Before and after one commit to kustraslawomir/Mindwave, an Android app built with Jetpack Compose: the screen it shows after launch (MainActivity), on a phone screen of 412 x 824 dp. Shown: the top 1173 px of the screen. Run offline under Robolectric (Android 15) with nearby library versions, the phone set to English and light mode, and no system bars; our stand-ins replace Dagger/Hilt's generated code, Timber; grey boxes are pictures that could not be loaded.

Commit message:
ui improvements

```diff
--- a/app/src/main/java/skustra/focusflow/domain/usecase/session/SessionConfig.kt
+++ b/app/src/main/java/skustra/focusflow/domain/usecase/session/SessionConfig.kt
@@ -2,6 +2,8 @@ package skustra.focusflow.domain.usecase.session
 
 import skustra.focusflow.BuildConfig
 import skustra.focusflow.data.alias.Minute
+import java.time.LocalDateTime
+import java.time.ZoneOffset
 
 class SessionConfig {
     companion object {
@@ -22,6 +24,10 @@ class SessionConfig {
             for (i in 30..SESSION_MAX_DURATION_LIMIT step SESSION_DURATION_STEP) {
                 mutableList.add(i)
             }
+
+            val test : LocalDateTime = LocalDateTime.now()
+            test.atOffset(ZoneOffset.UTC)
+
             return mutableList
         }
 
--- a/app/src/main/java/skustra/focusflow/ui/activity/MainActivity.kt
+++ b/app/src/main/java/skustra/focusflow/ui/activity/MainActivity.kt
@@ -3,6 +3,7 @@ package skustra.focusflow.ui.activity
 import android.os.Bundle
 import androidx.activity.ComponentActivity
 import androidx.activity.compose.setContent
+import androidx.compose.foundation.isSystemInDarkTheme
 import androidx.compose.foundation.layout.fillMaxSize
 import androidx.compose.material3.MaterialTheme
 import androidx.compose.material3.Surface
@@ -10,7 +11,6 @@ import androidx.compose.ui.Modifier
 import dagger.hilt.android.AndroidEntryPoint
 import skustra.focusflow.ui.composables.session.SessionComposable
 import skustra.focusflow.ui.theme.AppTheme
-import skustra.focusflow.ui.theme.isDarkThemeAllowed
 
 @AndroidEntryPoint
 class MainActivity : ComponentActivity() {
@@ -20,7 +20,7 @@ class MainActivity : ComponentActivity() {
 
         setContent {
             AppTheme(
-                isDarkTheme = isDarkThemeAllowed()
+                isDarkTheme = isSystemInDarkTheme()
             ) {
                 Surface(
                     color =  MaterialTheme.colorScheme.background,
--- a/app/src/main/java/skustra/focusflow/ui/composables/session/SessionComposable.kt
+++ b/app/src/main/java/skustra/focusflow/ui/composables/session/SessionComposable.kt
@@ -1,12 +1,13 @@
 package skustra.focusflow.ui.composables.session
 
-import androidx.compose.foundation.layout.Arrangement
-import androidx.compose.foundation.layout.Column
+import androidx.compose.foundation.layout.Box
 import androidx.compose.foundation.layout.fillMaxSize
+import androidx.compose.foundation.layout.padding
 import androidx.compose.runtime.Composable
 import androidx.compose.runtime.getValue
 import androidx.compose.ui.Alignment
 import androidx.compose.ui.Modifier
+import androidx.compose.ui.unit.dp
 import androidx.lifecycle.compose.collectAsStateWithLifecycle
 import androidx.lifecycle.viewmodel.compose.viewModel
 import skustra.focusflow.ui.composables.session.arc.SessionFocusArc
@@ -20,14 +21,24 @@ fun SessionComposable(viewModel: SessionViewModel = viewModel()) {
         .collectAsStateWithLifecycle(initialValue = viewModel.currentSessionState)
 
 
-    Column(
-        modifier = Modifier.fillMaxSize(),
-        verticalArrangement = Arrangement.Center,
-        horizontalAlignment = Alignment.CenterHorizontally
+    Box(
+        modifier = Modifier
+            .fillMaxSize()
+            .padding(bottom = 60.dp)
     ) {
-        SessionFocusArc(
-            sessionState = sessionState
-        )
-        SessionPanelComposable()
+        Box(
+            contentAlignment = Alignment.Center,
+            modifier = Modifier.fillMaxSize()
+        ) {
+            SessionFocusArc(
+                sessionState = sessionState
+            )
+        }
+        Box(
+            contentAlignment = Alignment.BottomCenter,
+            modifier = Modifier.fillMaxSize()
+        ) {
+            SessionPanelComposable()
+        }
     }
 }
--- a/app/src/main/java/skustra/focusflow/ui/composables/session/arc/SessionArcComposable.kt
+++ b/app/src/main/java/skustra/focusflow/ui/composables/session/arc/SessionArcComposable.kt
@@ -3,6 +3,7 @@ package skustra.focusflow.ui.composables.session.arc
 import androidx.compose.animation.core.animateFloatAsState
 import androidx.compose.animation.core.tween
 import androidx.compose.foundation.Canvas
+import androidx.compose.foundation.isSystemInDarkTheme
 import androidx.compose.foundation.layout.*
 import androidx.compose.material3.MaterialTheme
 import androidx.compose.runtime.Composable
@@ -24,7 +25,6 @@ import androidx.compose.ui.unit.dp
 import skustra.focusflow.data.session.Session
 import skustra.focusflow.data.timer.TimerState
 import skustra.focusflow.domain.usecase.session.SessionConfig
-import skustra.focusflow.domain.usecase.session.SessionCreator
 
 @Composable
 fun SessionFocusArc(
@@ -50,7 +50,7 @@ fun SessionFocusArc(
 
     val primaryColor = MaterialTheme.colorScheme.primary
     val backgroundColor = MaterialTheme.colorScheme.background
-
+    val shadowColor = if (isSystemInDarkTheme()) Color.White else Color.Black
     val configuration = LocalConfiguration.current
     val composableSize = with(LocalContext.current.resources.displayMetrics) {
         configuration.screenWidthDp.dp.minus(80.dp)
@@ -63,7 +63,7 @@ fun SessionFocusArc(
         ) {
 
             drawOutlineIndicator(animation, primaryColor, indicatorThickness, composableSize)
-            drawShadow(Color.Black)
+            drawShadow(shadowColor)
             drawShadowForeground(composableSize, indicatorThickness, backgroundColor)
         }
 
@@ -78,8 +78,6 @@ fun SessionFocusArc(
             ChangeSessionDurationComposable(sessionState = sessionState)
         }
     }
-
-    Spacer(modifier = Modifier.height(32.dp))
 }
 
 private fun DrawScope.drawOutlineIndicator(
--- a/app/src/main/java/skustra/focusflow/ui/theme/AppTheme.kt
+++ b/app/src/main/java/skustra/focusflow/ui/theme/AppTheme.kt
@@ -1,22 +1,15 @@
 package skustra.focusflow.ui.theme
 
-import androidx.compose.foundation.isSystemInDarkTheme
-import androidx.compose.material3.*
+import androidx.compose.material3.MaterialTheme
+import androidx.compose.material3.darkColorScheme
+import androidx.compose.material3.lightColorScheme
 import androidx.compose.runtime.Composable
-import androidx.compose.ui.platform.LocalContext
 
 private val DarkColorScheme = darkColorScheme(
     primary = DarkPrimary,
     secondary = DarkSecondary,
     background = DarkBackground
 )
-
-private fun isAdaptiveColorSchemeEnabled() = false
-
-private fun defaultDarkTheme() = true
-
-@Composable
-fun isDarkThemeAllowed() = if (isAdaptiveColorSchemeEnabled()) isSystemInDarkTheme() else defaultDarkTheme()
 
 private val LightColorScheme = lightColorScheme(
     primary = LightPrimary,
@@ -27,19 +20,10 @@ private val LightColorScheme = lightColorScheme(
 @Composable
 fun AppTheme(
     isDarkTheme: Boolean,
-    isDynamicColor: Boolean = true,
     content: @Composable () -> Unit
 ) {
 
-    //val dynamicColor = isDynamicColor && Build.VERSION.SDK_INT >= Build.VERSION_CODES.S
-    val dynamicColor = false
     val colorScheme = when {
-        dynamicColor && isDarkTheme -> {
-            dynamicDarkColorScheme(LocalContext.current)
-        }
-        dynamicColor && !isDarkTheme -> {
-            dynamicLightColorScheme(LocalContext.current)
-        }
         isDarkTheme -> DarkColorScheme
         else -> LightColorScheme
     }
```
══════════
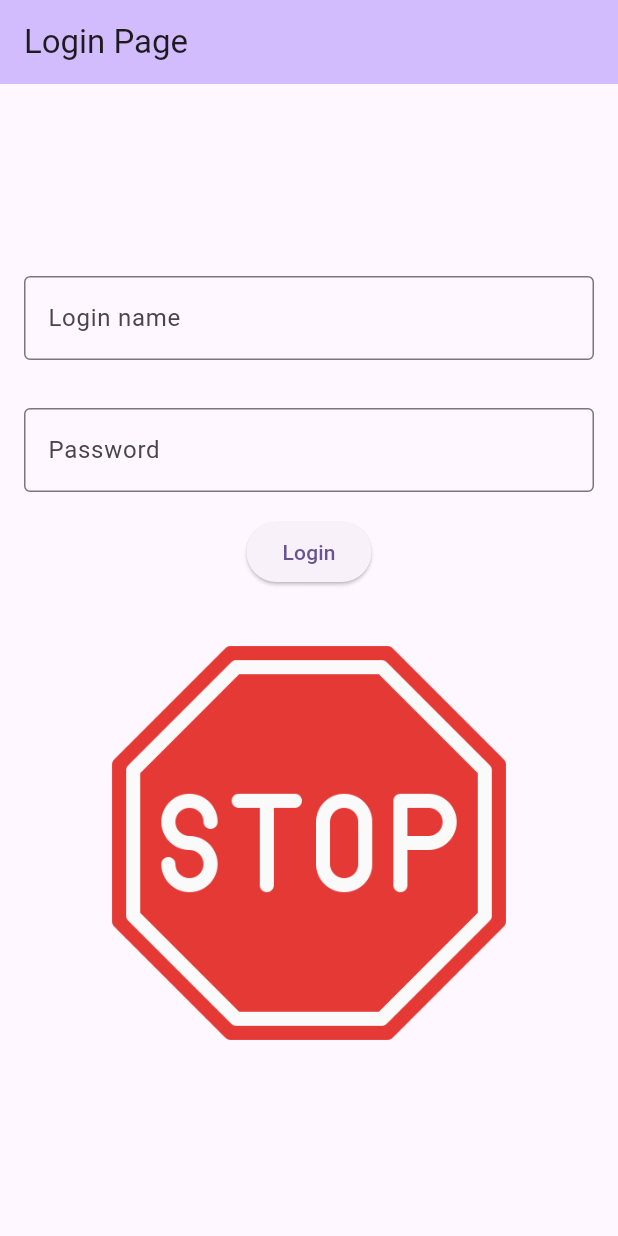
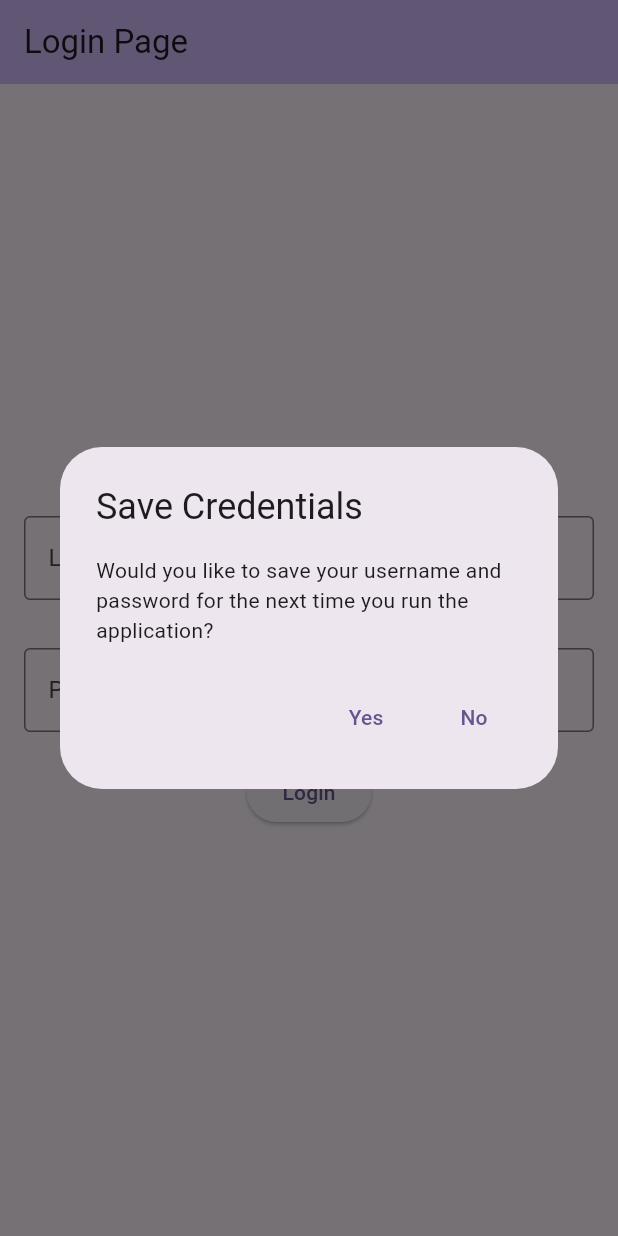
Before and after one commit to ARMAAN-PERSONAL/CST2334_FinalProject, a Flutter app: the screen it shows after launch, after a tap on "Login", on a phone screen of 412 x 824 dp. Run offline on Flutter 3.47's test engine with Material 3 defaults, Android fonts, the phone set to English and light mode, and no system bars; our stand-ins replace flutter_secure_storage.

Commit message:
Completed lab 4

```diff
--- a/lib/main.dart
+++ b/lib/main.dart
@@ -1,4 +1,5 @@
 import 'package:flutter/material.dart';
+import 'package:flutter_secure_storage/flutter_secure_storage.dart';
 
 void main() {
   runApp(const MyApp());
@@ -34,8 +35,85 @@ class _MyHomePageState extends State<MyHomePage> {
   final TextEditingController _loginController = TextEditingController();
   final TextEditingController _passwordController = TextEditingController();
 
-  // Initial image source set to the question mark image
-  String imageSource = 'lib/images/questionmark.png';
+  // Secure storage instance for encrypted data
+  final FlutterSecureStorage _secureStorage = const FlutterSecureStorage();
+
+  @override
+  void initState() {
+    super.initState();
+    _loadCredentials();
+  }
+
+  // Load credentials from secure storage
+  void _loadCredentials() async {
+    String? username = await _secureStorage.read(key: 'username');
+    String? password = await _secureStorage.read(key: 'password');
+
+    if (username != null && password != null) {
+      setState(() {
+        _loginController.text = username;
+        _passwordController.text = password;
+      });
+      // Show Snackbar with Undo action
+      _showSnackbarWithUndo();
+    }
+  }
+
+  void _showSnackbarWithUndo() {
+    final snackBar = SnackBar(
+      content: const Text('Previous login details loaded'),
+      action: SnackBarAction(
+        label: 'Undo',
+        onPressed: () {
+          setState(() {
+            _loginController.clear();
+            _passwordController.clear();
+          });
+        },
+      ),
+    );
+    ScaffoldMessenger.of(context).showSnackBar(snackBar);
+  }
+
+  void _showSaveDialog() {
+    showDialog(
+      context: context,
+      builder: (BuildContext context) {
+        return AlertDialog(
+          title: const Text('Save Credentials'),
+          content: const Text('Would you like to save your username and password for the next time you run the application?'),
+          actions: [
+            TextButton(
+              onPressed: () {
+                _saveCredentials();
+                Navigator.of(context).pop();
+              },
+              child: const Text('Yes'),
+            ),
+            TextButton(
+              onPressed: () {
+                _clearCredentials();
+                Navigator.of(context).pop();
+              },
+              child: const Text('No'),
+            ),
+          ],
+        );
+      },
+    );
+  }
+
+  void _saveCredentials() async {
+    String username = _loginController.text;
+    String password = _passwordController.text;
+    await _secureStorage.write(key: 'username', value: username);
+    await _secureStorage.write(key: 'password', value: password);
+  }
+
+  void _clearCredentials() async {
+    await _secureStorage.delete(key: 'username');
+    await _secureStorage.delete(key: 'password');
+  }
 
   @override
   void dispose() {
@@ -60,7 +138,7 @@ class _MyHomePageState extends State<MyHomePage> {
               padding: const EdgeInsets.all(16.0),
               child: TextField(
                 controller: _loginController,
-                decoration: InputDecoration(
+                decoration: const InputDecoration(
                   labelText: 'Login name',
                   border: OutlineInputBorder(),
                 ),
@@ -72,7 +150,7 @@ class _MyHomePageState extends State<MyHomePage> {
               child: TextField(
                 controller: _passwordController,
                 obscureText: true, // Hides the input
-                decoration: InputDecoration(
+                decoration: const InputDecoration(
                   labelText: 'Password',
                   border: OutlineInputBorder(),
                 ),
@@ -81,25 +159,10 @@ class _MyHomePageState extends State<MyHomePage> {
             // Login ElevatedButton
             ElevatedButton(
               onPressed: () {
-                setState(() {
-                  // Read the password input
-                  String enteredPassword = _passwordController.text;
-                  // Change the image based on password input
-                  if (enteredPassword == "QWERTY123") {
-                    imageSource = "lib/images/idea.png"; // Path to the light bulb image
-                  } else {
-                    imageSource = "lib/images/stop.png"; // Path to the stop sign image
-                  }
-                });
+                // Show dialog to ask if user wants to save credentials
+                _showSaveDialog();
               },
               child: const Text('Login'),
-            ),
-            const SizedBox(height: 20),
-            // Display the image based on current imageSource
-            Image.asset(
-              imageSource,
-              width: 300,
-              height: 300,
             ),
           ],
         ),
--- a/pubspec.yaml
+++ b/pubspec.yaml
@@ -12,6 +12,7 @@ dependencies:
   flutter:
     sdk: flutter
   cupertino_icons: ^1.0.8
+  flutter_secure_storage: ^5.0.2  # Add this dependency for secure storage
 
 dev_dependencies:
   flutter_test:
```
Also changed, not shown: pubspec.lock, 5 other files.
══════════
--- Exercise objective ---
Lines of the listing above that include the string "child" should each be copied.

--- Task response ---
+              child: const Text('Yes'),
+              child: const Text('No'),
               child: TextField(
               child: TextField(
               child: const Text('Login'),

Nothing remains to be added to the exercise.